Little Lies – Fleetwood Mac
And so, Gideon and Araminta started avoiding each other once again. They had probably spent more time ignoring each other than they had actually talking to each other in the past few weeks, Gideon thought wryly.
At least she’d managed to do most of his paperwork before dropping her bombshell, he considered at the end of a very quiet morning in his cubicle.
This time, Araminta hadn’t opted to spend her day with Fabian on patrols, or even with Sirius in his cubicle up the corridor. Gideon was at least glad of this; he thought that would probably push him over the edge.
Instead, she was in the training room, helping out with the apprentices. Scrimgeour’s team had been a member down since Marlene had died, and Moody had clearly decided she could be trusted enough to work without a mentor. Either that, or he trusted that Scrimgeour’s presence would be enough to keep her in line.
Of course, Arieda was also in the training room. Gideon wasn’t sure why, but somehow she already knew about Araminta. And not only that, but she seemed fine with it. In fact, the two seemed to have become thick as thieves. This was perhaps the thing that pissed him off the most about the whole debacle and as a result, he had been steadfastly ignoring Arieda for most of the week too.

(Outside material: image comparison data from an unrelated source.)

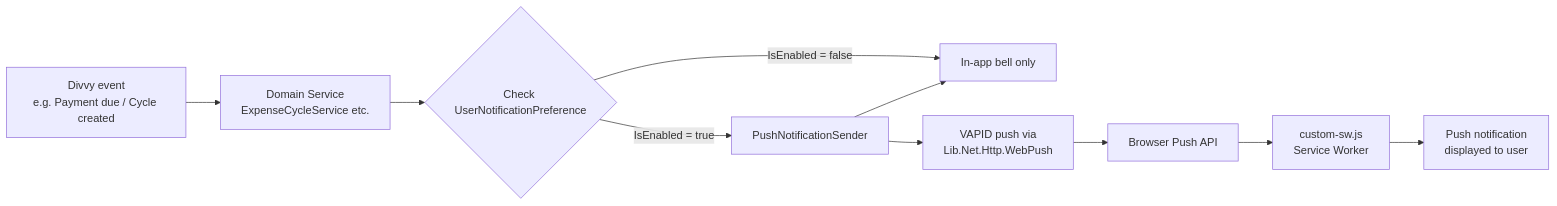
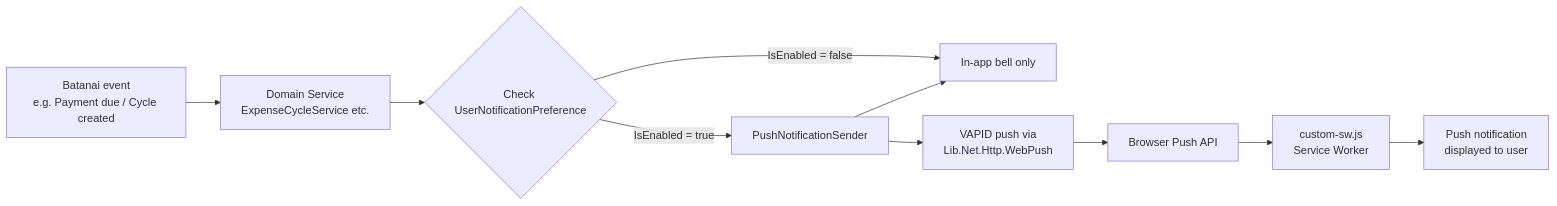
The third of 4 diagrams in docs/technical documents/Architecture.md (CarolineChirenje/blueprint1989), drawn with Mermaid before and after one commit. The commit also changed other lines of this file and 327 other files, not shown here.

````diff
--- a/docs/technical documents/Architecture.md
+++ b/docs/technical documents/Architecture.md
@@ -235,12 +235,12 @@
 ```mermaid
 flowchart LR
-    A[Divvy event\ne.g. Payment due / Cycle created] --> B[Domain Service\nExpenseCycleService etc.]
+    A[Batanai event\ne.g. Payment due / Cycle created] --> B[Domain Service\nExpenseCycleService etc.]
     B --> C{Check UserNotificationPreference}
     C -->|IsEnabled = true| D[PushNotificationSender]
     C -->|IsEnabled = false| E[In-app bell only]
     D --> F[VAPID push via\nLib.Net.Http.WebPush]
     F --> G[Browser Push API]
     G --> H[custom-sw.js\nService Worker]
     H --> I[Push notification\ndisplayed to user]
     D --> E
 ```
````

No. Nothing could quite top the fact that he had trusted Araminta – and he rarely trusted anyone these days – and she had thrown it back in his face. He couldn’t quite believe that he’d been so stupid, that he hadn’t noticed something was amiss ... and he felt foolish. When he thought of everything he’d said to her, the way he’d told her that he was there for her, while all along she’d been spying on him ... she must have been laughing behind his back the whole time. He’d been entirely ridiculous.
He scowled, and glared at his quill so intensely that it burst into flames on his desk. He jumped and hurriedly put out the fire with his wand. Wordlessly, he Vanished the ashes, now even more annoyed than before.
He needed to buy a new quill now. And that had been his favourite.
“Thanks a bunch, Gamp,” he muttered angrily.
On Sunday, he was forced to see Arieda again. An impromptu Order meeting had been called, and she cornered him while they were waiting for Dumbledore to arrive.
“You can’t ignore me forever, you know.”
“I can bloody well try,” he replied, glaring at her.
“It won’t benefit you,” she shrugged. “And besides, be mad at her, sure, but you don’t need to take it out on me. I told her that telling you was a bad idea...”
“You told her not to tell me?” His eyes widened.
“Yeah. I mean, what did it gain? You didn’t need to know, did you? You were perfectly content not knowing-”
“Of course I needed to know!” he snapped.
She smirked, and he realised that he’d fallen hook, line and sinker into her trap.
“Then you shouldn’t be mad at her,” she said simply. “She’s done all she could-”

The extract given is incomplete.